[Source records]

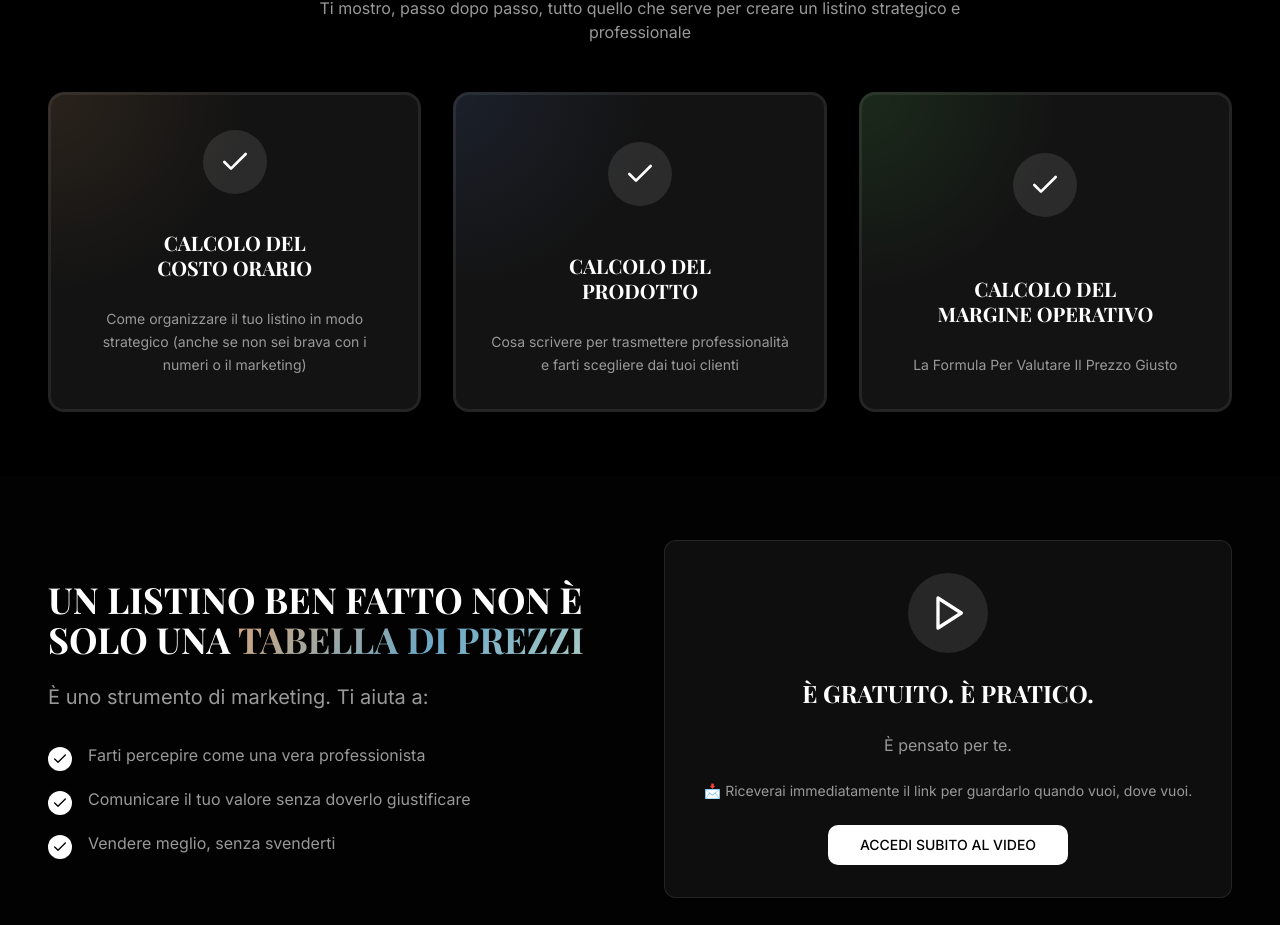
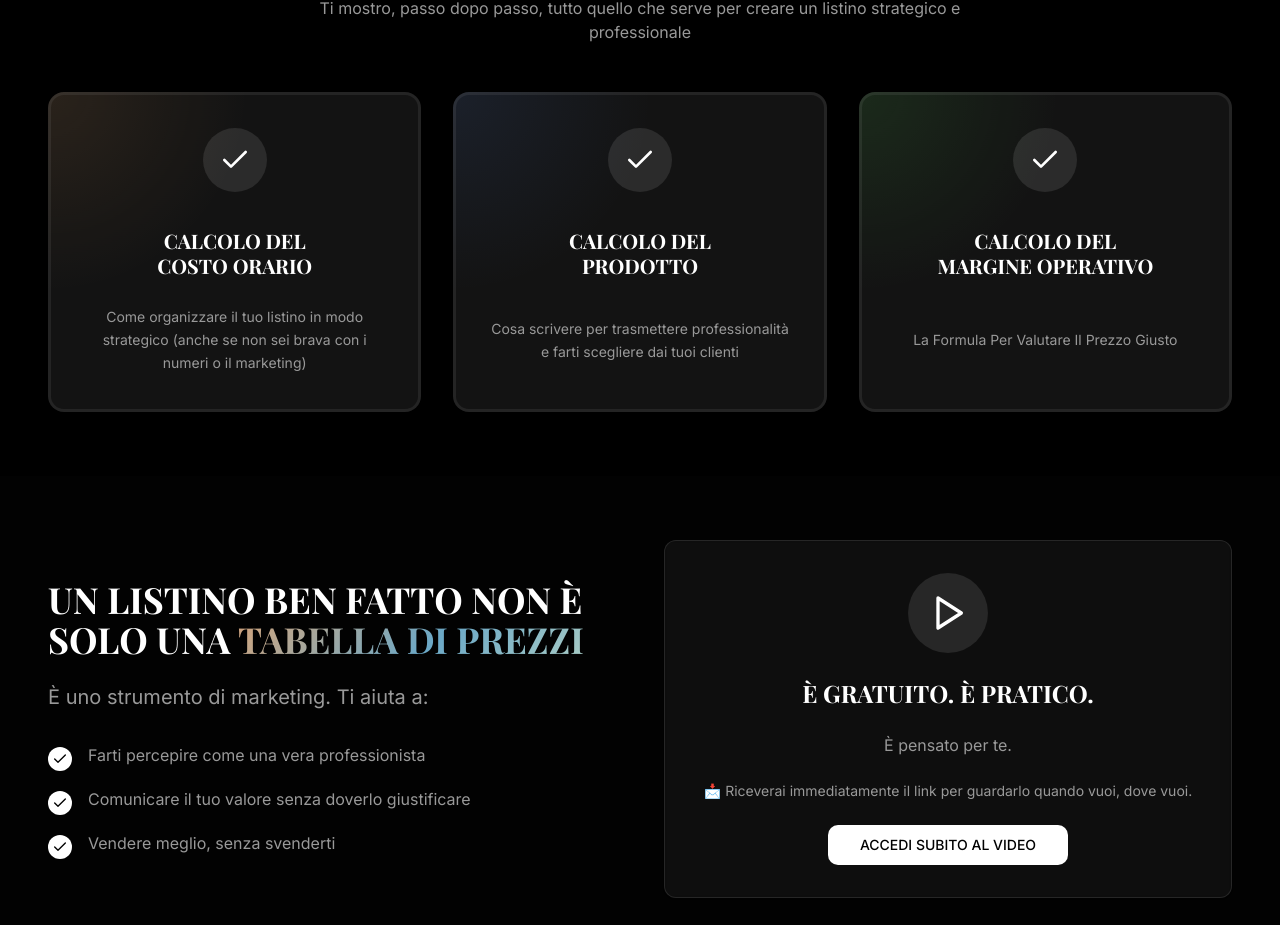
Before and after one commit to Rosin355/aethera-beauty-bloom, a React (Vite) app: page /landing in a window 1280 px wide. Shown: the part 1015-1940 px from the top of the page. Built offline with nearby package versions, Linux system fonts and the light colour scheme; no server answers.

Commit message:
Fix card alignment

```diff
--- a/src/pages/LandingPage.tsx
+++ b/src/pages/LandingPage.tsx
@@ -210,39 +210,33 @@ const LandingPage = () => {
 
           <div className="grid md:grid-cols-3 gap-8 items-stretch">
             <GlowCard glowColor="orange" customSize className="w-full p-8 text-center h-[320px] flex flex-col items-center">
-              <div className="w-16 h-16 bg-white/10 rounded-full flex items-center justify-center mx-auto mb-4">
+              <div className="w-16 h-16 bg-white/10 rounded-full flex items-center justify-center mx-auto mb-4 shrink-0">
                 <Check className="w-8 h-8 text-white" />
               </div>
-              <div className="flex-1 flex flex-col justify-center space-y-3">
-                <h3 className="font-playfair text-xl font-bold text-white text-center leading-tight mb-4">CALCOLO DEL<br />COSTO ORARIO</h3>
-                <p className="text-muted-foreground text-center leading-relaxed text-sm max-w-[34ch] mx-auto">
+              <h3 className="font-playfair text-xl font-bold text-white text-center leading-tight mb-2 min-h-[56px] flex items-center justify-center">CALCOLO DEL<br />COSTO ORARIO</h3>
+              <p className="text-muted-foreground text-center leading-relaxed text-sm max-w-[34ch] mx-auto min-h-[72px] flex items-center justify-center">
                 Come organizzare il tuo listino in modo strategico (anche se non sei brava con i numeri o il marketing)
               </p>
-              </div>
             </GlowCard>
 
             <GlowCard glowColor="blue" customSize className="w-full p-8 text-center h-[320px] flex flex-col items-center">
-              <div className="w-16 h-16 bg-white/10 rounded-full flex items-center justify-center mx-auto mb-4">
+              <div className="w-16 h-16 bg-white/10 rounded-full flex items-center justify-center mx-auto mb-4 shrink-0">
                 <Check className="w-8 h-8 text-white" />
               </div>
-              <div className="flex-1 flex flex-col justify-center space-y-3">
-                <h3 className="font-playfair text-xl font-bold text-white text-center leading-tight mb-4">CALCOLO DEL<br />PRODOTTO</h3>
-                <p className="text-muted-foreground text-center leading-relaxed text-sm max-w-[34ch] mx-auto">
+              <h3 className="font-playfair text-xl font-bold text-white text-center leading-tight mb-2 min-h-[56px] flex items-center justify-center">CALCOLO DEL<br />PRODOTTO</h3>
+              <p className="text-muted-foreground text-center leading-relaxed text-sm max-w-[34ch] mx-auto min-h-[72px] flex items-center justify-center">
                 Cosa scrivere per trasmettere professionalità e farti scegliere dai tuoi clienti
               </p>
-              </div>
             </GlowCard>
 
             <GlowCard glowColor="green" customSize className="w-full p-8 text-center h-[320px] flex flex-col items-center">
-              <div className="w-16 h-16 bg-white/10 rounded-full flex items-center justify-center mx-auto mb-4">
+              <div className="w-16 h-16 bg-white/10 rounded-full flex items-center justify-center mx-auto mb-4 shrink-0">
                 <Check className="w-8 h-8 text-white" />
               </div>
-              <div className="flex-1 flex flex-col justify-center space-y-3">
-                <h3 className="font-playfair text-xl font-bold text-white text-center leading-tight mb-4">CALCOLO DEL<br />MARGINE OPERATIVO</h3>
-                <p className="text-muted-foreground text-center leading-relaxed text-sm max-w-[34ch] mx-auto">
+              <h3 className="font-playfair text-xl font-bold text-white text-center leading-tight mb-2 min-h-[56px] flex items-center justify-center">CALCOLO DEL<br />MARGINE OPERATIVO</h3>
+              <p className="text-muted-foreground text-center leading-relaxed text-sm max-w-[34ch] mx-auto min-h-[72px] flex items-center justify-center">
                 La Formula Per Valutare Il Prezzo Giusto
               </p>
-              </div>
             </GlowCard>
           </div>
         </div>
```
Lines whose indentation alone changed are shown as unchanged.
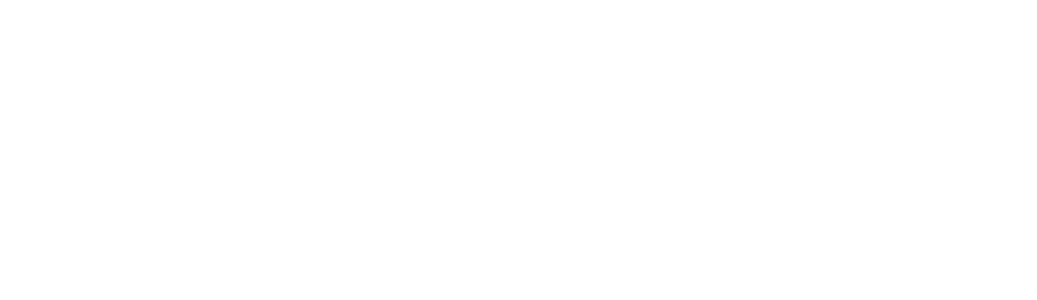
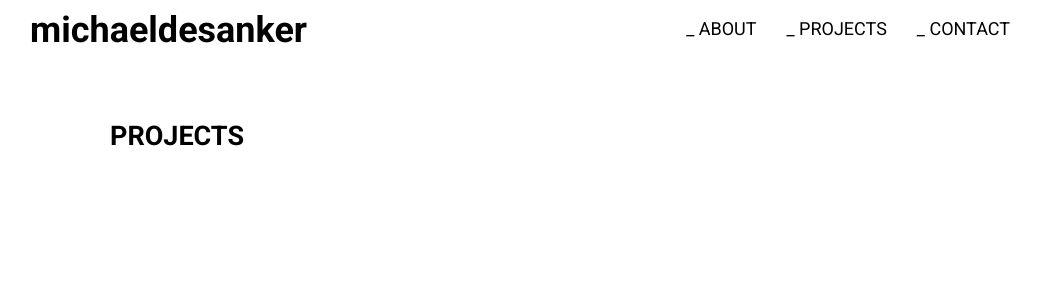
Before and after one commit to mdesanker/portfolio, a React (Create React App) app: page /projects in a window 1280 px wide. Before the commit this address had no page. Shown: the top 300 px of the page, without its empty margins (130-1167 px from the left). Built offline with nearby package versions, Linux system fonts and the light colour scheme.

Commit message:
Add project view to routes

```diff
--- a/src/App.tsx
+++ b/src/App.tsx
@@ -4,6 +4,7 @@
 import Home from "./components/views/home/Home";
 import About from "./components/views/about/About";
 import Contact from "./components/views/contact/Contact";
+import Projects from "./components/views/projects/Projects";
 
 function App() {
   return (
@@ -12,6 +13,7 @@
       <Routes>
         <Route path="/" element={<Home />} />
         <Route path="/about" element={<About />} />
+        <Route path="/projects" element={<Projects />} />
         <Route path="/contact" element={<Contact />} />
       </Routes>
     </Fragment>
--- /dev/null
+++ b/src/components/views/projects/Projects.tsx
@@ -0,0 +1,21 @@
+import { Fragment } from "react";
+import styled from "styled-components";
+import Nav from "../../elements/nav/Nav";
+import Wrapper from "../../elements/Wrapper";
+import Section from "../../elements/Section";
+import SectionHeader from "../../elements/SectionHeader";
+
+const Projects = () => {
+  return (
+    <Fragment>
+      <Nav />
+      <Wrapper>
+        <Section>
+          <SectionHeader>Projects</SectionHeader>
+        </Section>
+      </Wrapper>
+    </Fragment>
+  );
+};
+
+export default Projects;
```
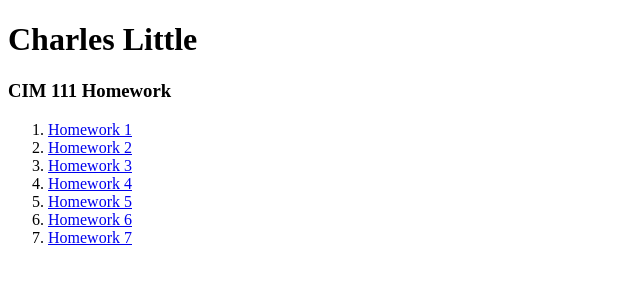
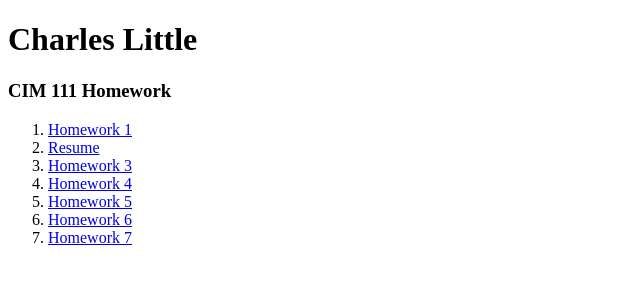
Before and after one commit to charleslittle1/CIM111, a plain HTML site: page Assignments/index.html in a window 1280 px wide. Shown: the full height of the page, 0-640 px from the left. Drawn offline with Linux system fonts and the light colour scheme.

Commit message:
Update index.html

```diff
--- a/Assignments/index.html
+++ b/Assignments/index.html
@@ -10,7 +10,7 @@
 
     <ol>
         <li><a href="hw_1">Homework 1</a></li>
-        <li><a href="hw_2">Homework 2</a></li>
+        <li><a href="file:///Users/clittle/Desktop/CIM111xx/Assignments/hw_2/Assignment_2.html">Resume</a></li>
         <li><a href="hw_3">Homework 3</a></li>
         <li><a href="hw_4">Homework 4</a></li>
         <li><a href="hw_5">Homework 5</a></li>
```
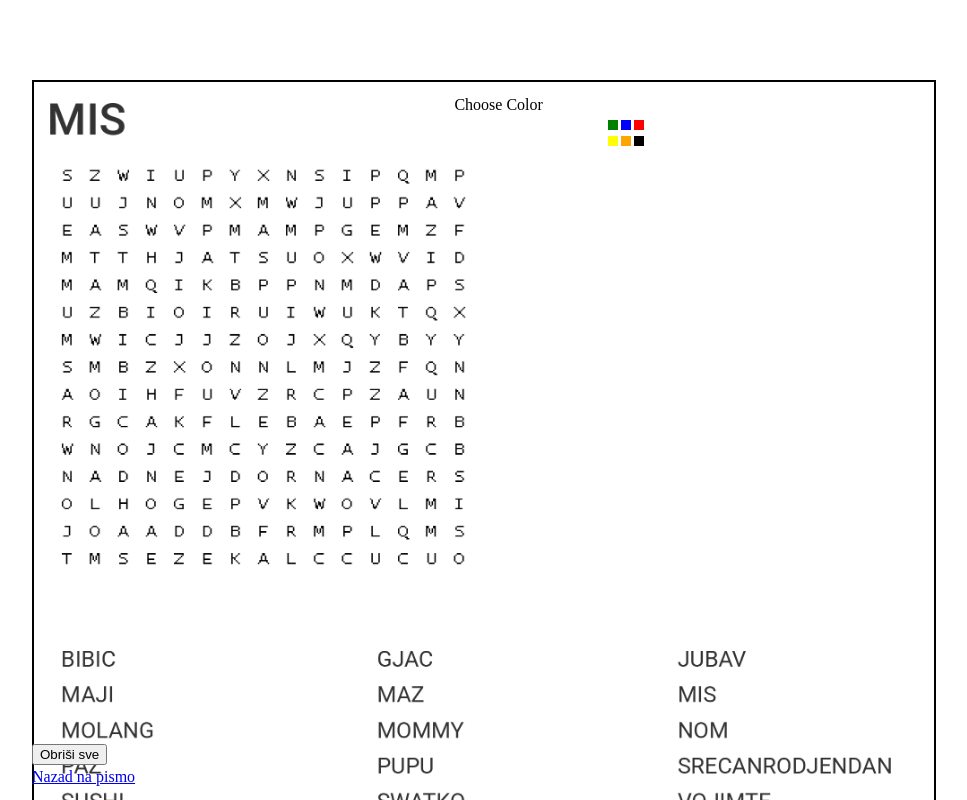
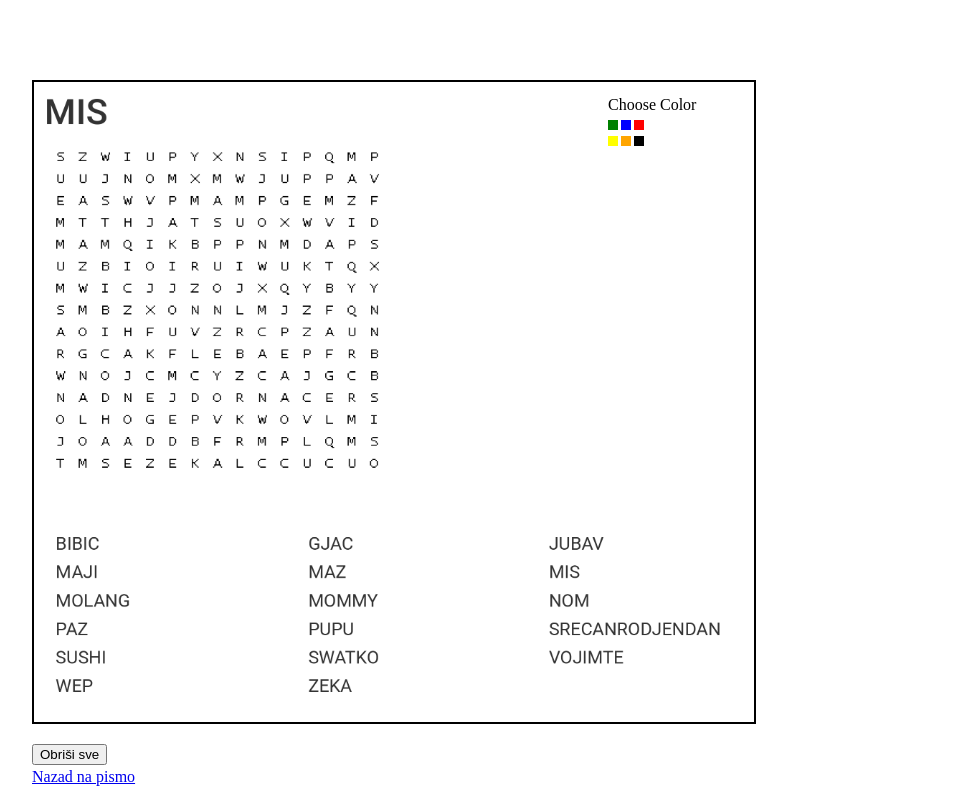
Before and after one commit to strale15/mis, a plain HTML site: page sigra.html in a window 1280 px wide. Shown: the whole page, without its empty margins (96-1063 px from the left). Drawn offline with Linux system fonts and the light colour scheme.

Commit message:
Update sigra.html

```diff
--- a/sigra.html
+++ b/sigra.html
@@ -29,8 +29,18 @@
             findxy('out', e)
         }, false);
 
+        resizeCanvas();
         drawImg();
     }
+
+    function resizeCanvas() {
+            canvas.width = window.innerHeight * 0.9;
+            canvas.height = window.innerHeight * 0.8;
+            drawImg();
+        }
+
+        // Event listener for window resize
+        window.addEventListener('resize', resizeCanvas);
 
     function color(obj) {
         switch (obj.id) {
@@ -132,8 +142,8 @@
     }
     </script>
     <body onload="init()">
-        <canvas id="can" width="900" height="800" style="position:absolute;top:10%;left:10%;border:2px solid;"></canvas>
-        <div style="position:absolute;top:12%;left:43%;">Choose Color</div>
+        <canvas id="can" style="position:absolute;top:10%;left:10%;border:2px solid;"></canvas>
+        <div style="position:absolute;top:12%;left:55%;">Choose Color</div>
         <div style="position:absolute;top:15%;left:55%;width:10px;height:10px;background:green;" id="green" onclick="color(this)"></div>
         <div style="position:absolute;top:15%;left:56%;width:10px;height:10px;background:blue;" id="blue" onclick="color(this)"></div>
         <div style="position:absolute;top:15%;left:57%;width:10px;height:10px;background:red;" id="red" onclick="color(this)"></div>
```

WHAT YOU NEED TO DO
Note every line above where the string "with" shows up, and copy those lines.

ANSWER SPACE
Before and after one commit to Rosin355/aethera-beauty-bloom, a React (Vite) app: page /landing in a window 1280 px wide. Shown: the part 1015-1940 px from the top of the page. Built offline with nearby package versions, Linux system fonts and the light colour scheme; no server answers.
Before and after one commit to mdesanker/portfolio, a React (Create React App) app: page /projects in a window 1280 px wide. Before the commit this address had no page. Shown: the top 300 px of the page, without its empty margins (130-1167 px from the left). Built offline with nearby package versions, Linux system fonts and the light colour scheme.
Before and after one commit to charleslittle1/CIM111, a plain HTML site: page Assignments/index.html in a window 1280 px wide. Shown: the full height of the page, 0-640 px from the left. Drawn offline with Linux system fonts and the light colour scheme.
Before and after one commit to strale15/mis, a plain HTML site: page sigra.html in a window 1280 px wide. Shown: the whole page, without its empty margins (96-1063 px from the left). Drawn offline with Linux system fonts and the light colour scheme.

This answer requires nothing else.